▶ _What is expected_
Copy every entry exactly as it stands, though any image it holds should stay out of the copy.
/---
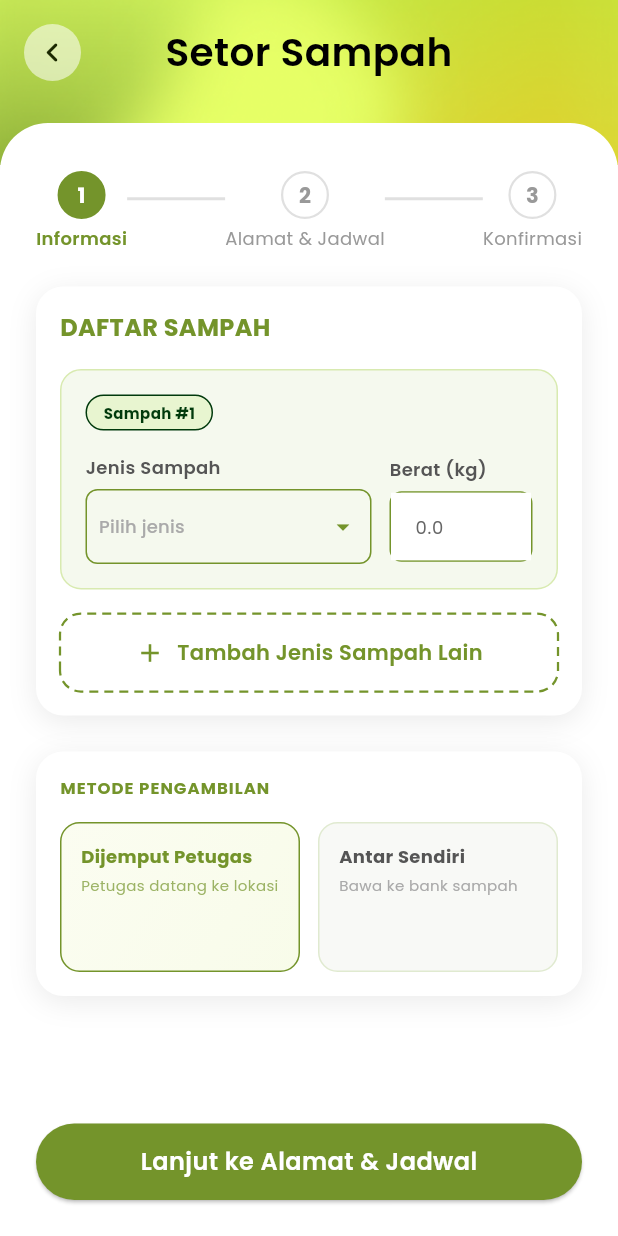
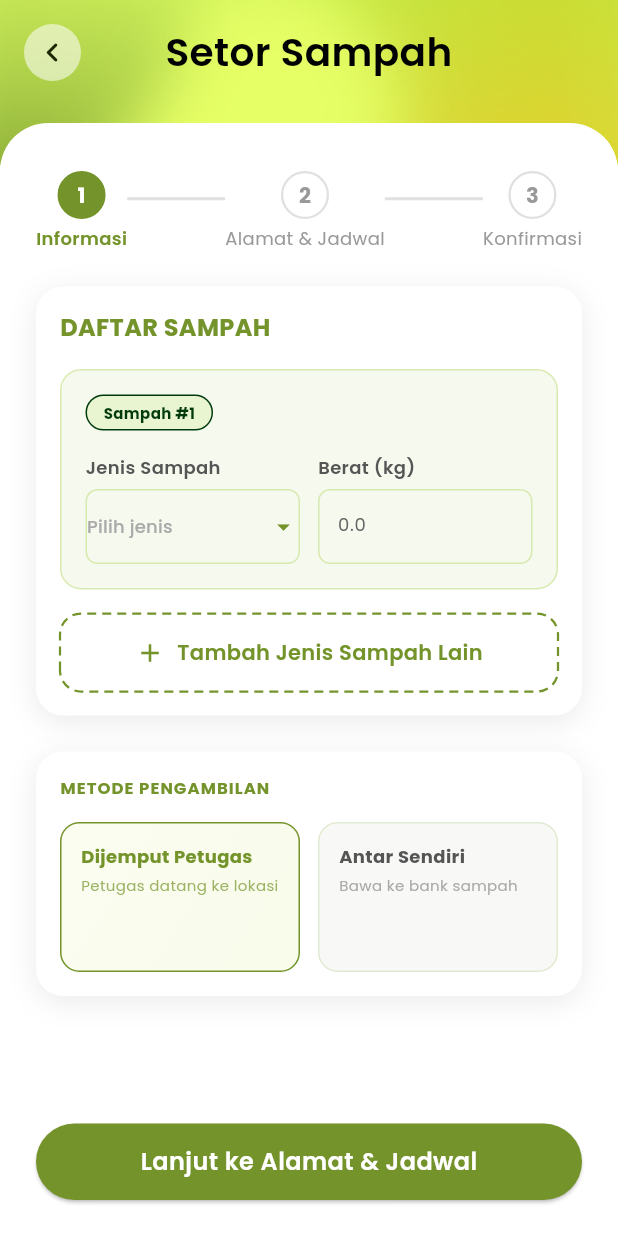
Before and after one commit to jsofiah/ReWorth, a Flutter app: the SetorPage screen opened directly, on a phone screen of 412 x 824 dp. Run offline on Flutter 3.47's test engine with Material 3 defaults, Android fonts, the phone set to English and light mode, and no system bars; drawn by our look-alikes of dotted_border; our stand-ins replace camera, curved_navigation_bar, flutter_image_compress, geocoding, geolocator, google_fonts and 2 more; accounts and stored records are empty.

Commit message:
perubahan kotak isi jenis sampah dan berat

```diff
--- a/reworth_mobile/lib/pages/setor_page.dart
+++ b/reworth_mobile/lib/pages/setor_page.dart
@@ -464,15 +464,14 @@ class _SetorPageState extends State<SetorPage> {
 
           const SizedBox(height: 16),
           Row(children: [
-            Expanded(flex: 2, child: Column(crossAxisAlignment: CrossAxisAlignment.start, children: [
+            Expanded(flex: 1, child: Column(crossAxisAlignment: CrossAxisAlignment.start, children: [
               Text('Jenis Sampah', style: AppTextStyles.caption.copyWith(fontWeight: FontWeight.w600, color: const Color(0xFF555555))),
               const SizedBox(height: 6),
               Container(
                 decoration: BoxDecoration(
-                  border: Border.all(color: AppColors.secondary, width: 1),
+                  border: Border.all(color: const Color(0xFFD8EAB0), width: 1),
                   borderRadius: BorderRadius.circular(8),
                 ),
-                padding: const EdgeInsets.symmetric(horizontal: 8),
                 child: DropdownButton<String>(
                   value: sampah['id_jenis'].toString().isEmpty ? null : sampah['id_jenis'],
                   isExpanded: true,
@@ -490,7 +489,7 @@ class _SetorPageState extends State<SetorPage> {
               const SizedBox(height: 6),
               Container(
                 decoration: BoxDecoration(
-                  border: Border.all(color: AppColors.secondary, width: 1),
+                  border: Border.all(color:const Color(0xFFD8EAB0), width: 1),
                   borderRadius: BorderRadius.circular(8),
                 ),
                 child: TextField(
@@ -502,9 +501,9 @@ class _SetorPageState extends State<SetorPage> {
                     hintStyle: AppTextStyles.caption,
                     border: InputBorder.none,
                     isDense: true,
-                    filled: true,
-                    fillColor: Colors.white,
+                    filled: false,
                     contentPadding: const EdgeInsets.symmetric(horizontal: 12, vertical: 12),
+                    suffixIcon: const SizedBox(width: 20),
                   ),
                 ),
               ),
```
\---
▶ _Solution below_
Before and after one commit to jsofiah/ReWorth, a Flutter app: the SetorPage screen opened directly, on a phone screen of 412 x 824 dp. Run offline on Flutter 3.47's test engine with Material 3 defaults, Android fonts, the phone set to English and light mode, and no system bars; drawn by our look-alikes of dotted_border; our stand-ins replace camera, curved_navigation_bar, flutter_image_compress, geocoding, geolocator, google_fonts and 2 more; accounts and stored records are empty.

Commit message:
perubahan kotak isi jenis sampah dan berat

```diff
--- a/reworth_mobile/lib/pages/setor_page.dart
+++ b/reworth_mobile/lib/pages/setor_page.dart
@@ -464,15 +464,14 @@ class _SetorPageState extends State<SetorPage> {
 
           const SizedBox(height: 16),
           Row(children: [
-            Expanded(flex: 2, child: Column(crossAxisAlignment: CrossAxisAlignment.start, children: [
+            Expanded(flex: 1, child: Column(crossAxisAlignment: CrossAxisAlignment.start, children: [
               Text('Jenis Sampah', style: AppTextStyles.caption.copyWith(fontWeight: FontWeight.w600, color: const Color(0xFF555555))),
               const SizedBox(height: 6),
               Container(
                 decoration: BoxDecoration(
-                  border: Border.all(color: AppColors.secondary, width: 1),
+                  border: Border.all(color: const Color(0xFFD8EAB0), width: 1),
                   borderRadius: BorderRadius.circular(8),
                 ),
-                padding: const EdgeInsets.symmetric(horizontal: 8),
                 child: DropdownButton<String>(
                   value: sampah['id_jenis'].toString().isEmpty ? null : sampah['id_jenis'],
                   isExpanded: true,
@@ -490,7 +489,7 @@ class _SetorPageState extends State<SetorPage> {
               const SizedBox(height: 6),
               Container(
                 decoration: BoxDecoration(
-                  border: Border.all(color: AppColors.secondary, width: 1),
+                  border: Border.all(color:const Color(0xFFD8EAB0), width: 1),
                   borderRadius: BorderRadius.circular(8),
                 ),
                 child: TextField(
@@ -502,9 +501,9 @@ class _SetorPageState extends State<SetorPage> {
                     hintStyle: AppTextStyles.caption,
                     border: InputBorder.none,
                     isDense: true,
-                    filled: true,
-                    fillColor: Colors.white,
+                    filled: false,
                     contentPadding: const EdgeInsets.symmetric(horizontal: 12, vertical: 12),
+                    suffixIcon: const SizedBox(width: 20),
                   ),
                 ),
               ),
```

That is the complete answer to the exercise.